Such notions, which Schleiermacher refrains from pushing back into the intentions and actions of the Reformers themselves have come to be a rather common sensibility among both Protestants and Catholics in regard to what was really going on with Luther and the Reformation. This has unfortunately come to be a rather common ecumenical sentiment as well, leading to an unfortunate conundrum for discussing the ecumenical implications of Luther’s theology. Joseph Ratzinger (now Pope Benedict XVI) reflects the standard narrative of Luther and Protestantism in his argument that,
…according to Luther, the church can neither assume the certain guarantee for personal salvation nor decide definitely and compellingly on matters (that is, the content) of faith. On the other hand, to the Catholic, the church is central to the act of faith itself: only by communal belief do I partake of the certainty on which I can base my life. This corresponds to the Catholic view that church and Scripture are inseparable while, in Luther, Scripture becomes an independent measure of church and tradition. This in turn raises the question of the canonicity and the unity of Scripture.
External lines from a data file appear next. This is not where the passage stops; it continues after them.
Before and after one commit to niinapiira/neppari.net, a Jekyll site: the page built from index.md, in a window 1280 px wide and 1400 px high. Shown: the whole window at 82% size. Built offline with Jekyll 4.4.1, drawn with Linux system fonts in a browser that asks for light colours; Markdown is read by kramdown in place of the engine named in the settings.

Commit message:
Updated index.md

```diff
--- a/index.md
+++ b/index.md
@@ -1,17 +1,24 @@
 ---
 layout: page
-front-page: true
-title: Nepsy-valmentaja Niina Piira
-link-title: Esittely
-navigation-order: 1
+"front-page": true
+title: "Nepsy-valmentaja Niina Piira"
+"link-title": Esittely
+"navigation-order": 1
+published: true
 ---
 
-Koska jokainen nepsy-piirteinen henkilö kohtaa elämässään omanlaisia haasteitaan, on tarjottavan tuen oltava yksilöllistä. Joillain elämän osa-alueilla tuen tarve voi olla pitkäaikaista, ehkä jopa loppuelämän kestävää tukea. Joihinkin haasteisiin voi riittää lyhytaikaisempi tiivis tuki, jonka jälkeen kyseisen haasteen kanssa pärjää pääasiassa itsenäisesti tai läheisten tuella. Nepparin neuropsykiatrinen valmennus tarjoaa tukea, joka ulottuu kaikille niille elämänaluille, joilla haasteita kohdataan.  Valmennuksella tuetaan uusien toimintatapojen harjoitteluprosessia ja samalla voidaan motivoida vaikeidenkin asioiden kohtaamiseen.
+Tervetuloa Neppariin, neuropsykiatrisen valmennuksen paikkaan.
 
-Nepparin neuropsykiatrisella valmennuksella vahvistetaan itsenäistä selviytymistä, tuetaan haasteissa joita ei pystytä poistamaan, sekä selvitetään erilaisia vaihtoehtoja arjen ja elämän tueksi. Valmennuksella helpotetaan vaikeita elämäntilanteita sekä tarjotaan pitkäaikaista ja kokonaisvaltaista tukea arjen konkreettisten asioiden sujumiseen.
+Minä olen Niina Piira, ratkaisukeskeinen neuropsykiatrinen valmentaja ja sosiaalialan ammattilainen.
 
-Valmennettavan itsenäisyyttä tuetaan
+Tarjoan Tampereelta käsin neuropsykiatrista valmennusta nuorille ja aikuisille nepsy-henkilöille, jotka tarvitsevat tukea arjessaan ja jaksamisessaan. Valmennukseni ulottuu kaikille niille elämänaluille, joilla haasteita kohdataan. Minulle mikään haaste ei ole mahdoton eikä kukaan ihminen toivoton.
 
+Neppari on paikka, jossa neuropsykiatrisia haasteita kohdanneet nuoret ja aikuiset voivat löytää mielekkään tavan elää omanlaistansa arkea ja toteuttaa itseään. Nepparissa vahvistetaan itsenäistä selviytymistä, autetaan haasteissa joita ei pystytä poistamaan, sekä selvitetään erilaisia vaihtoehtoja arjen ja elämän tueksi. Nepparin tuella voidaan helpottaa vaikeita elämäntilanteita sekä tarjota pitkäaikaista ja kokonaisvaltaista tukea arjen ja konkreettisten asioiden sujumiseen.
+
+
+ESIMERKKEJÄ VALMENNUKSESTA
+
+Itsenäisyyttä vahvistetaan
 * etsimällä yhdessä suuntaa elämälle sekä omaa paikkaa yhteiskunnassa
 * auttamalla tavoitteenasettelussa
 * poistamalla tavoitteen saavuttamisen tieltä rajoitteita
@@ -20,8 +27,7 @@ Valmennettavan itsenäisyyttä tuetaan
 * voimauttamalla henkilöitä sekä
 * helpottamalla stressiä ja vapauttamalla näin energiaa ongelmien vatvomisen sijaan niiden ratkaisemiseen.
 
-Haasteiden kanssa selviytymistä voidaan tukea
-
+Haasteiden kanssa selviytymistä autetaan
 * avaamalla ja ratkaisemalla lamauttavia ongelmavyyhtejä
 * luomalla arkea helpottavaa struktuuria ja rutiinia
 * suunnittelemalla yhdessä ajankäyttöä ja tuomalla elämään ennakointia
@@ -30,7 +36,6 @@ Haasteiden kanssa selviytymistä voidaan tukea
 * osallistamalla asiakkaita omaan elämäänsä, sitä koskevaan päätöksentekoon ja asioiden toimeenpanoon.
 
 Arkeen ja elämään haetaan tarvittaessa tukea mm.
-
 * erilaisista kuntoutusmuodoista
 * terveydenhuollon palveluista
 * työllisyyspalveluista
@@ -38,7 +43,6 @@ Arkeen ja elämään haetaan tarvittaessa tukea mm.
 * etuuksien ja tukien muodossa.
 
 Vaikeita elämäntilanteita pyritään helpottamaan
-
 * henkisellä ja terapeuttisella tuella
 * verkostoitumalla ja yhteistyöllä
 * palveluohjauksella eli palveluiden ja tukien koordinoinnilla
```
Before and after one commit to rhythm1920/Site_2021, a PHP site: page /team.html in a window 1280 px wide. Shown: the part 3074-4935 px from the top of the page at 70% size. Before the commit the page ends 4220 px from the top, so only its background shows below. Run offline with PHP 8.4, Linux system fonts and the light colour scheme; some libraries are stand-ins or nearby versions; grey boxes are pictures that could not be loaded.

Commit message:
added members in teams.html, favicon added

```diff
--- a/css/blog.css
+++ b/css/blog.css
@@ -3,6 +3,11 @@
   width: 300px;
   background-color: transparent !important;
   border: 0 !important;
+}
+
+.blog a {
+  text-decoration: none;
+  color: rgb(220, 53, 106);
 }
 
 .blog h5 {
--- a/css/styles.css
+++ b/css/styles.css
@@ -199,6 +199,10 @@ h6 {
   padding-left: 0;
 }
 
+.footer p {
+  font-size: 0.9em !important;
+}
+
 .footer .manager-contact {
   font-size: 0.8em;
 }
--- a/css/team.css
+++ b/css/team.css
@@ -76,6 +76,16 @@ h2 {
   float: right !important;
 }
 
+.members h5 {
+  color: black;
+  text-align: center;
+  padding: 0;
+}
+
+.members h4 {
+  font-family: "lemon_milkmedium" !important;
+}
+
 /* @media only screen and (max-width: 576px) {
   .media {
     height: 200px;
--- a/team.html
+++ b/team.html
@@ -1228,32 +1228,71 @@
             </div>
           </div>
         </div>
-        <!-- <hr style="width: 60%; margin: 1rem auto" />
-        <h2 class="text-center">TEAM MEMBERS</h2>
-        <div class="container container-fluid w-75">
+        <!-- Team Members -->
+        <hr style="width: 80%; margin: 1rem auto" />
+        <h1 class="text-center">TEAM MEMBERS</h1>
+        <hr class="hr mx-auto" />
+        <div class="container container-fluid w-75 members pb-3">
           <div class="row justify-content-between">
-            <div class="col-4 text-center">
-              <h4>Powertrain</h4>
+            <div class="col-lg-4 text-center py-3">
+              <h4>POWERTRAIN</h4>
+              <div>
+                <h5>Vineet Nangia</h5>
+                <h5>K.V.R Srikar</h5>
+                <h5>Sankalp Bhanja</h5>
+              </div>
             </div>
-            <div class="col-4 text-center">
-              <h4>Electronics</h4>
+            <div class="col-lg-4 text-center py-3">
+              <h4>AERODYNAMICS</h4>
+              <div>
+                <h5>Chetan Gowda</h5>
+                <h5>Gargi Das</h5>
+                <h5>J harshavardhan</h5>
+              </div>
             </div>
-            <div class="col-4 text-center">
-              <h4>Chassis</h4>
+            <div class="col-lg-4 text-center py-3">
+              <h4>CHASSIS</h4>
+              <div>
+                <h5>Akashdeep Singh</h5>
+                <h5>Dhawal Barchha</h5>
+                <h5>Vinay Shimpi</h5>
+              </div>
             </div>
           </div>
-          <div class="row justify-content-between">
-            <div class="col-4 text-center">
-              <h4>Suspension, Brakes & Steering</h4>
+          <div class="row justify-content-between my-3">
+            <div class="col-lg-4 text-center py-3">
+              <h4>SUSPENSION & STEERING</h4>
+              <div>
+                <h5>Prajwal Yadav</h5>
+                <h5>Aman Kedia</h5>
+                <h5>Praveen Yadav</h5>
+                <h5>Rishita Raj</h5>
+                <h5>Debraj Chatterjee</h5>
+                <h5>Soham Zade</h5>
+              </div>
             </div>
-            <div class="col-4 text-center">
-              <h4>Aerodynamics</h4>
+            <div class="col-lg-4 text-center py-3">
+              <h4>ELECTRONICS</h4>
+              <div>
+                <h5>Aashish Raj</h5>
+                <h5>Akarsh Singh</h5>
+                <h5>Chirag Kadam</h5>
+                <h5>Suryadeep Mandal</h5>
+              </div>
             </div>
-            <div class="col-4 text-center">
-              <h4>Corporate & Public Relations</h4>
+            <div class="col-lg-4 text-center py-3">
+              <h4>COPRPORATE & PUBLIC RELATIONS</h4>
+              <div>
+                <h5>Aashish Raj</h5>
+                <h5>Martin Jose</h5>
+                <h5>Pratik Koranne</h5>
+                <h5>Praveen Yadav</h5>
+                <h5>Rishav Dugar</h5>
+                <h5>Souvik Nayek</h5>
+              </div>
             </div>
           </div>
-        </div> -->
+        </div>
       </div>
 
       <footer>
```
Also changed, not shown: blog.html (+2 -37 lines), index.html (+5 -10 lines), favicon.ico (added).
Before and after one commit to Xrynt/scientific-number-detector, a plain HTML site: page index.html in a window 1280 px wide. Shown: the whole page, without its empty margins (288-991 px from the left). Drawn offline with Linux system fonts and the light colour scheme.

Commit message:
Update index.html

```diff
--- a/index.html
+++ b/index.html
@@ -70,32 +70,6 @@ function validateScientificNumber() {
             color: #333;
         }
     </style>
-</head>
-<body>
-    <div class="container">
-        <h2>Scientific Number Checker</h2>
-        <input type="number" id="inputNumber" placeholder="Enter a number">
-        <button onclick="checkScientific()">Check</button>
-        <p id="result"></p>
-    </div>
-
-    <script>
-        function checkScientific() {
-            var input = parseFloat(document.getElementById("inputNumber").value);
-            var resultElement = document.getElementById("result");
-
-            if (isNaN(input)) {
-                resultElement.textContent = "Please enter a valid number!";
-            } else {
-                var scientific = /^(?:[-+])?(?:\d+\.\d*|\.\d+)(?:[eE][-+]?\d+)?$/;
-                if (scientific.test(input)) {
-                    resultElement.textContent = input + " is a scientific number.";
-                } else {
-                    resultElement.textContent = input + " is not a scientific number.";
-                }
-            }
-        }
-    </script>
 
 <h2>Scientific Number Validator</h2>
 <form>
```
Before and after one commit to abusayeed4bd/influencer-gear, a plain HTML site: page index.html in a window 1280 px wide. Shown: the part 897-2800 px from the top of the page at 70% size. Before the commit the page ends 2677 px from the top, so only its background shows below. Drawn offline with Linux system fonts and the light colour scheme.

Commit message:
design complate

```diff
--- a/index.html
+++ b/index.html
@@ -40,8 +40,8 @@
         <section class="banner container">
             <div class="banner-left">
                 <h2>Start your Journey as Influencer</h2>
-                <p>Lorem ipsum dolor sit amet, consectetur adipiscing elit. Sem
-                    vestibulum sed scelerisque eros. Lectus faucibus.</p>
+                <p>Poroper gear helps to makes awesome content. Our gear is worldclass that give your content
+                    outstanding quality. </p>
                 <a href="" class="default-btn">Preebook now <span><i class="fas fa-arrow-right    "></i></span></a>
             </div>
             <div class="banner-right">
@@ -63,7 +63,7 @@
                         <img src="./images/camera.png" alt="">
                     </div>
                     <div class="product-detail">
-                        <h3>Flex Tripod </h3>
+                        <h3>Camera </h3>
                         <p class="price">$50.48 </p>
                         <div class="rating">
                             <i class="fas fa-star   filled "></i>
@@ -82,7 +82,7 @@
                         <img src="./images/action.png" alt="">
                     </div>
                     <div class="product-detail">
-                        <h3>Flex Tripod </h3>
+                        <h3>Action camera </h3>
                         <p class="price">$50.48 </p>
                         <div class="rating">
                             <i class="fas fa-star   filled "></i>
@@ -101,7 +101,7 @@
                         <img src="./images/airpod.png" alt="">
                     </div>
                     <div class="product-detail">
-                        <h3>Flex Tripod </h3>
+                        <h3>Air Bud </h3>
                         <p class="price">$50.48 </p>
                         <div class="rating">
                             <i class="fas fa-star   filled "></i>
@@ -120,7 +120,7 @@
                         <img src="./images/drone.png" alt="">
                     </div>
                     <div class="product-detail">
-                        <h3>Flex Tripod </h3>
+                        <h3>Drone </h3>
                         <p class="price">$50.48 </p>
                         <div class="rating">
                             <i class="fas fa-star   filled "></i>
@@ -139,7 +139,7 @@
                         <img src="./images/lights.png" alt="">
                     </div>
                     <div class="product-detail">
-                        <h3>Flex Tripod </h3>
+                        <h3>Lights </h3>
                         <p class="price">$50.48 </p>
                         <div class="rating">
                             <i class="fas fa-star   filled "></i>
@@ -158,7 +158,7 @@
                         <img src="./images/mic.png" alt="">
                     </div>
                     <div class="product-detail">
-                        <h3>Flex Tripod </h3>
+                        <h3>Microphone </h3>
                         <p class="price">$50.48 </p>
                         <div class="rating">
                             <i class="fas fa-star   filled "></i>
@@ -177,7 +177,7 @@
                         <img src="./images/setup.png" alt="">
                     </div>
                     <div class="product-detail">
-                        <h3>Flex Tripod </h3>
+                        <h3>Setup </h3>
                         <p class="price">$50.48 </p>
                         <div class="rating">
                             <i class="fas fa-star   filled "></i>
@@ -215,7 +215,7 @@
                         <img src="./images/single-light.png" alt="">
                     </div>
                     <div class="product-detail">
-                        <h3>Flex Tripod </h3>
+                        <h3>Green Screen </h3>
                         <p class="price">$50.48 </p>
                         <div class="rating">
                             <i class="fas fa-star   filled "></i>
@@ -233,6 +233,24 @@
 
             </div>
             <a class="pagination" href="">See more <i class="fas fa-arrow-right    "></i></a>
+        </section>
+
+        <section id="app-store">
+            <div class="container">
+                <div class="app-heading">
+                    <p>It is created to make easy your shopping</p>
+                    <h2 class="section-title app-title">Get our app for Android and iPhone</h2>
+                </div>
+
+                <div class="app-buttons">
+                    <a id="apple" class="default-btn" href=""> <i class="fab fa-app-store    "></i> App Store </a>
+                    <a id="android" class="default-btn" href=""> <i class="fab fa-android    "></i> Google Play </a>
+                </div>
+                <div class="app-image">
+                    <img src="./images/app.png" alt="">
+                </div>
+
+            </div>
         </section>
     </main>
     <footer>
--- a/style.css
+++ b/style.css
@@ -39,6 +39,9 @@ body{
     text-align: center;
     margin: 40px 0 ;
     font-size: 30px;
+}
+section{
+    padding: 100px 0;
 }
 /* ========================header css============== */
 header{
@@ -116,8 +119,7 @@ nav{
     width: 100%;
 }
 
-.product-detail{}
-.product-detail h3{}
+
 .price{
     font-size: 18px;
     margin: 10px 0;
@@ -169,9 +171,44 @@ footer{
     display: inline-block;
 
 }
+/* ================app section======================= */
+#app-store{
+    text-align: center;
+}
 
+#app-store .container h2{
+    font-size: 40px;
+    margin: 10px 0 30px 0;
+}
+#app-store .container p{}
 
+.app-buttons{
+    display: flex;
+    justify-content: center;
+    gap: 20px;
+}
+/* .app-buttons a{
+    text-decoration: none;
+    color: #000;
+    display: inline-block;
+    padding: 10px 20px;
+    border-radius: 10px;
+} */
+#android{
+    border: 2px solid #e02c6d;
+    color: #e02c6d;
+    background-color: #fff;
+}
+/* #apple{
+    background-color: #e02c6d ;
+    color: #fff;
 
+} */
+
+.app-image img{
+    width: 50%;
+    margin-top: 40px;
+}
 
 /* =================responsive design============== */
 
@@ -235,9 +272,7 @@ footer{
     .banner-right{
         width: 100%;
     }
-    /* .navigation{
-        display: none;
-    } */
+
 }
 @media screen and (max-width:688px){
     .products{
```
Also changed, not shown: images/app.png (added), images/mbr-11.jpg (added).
As David Yeago notes, such a reading of Luther over against his contemporary Catholic milieu renders the conflict between the Reformer and the Roman Catholic hierarchy as in effect a conflict between two “different religions.” Ecumenically, this way of telling Luther’s story is in fact “quite conservative in its effects, even though it presents Luther as a radical, because it functions as a legitimation of things as they are; it makes the present division of the church seem normal and inevitable to us.” Ironically enough both liberal Protestants and conservative Catholics find themselves attracted to the standard narration of Luther as some sort of proto-modern individualist, precisely because such a characterization allows us to avoid asking more difficult questions about what exactly Luther was really up to and whether or not those of us who stand in the tradition of the Reformation are in fact being faithful to the theological and ecclesial vision of the first Reformer.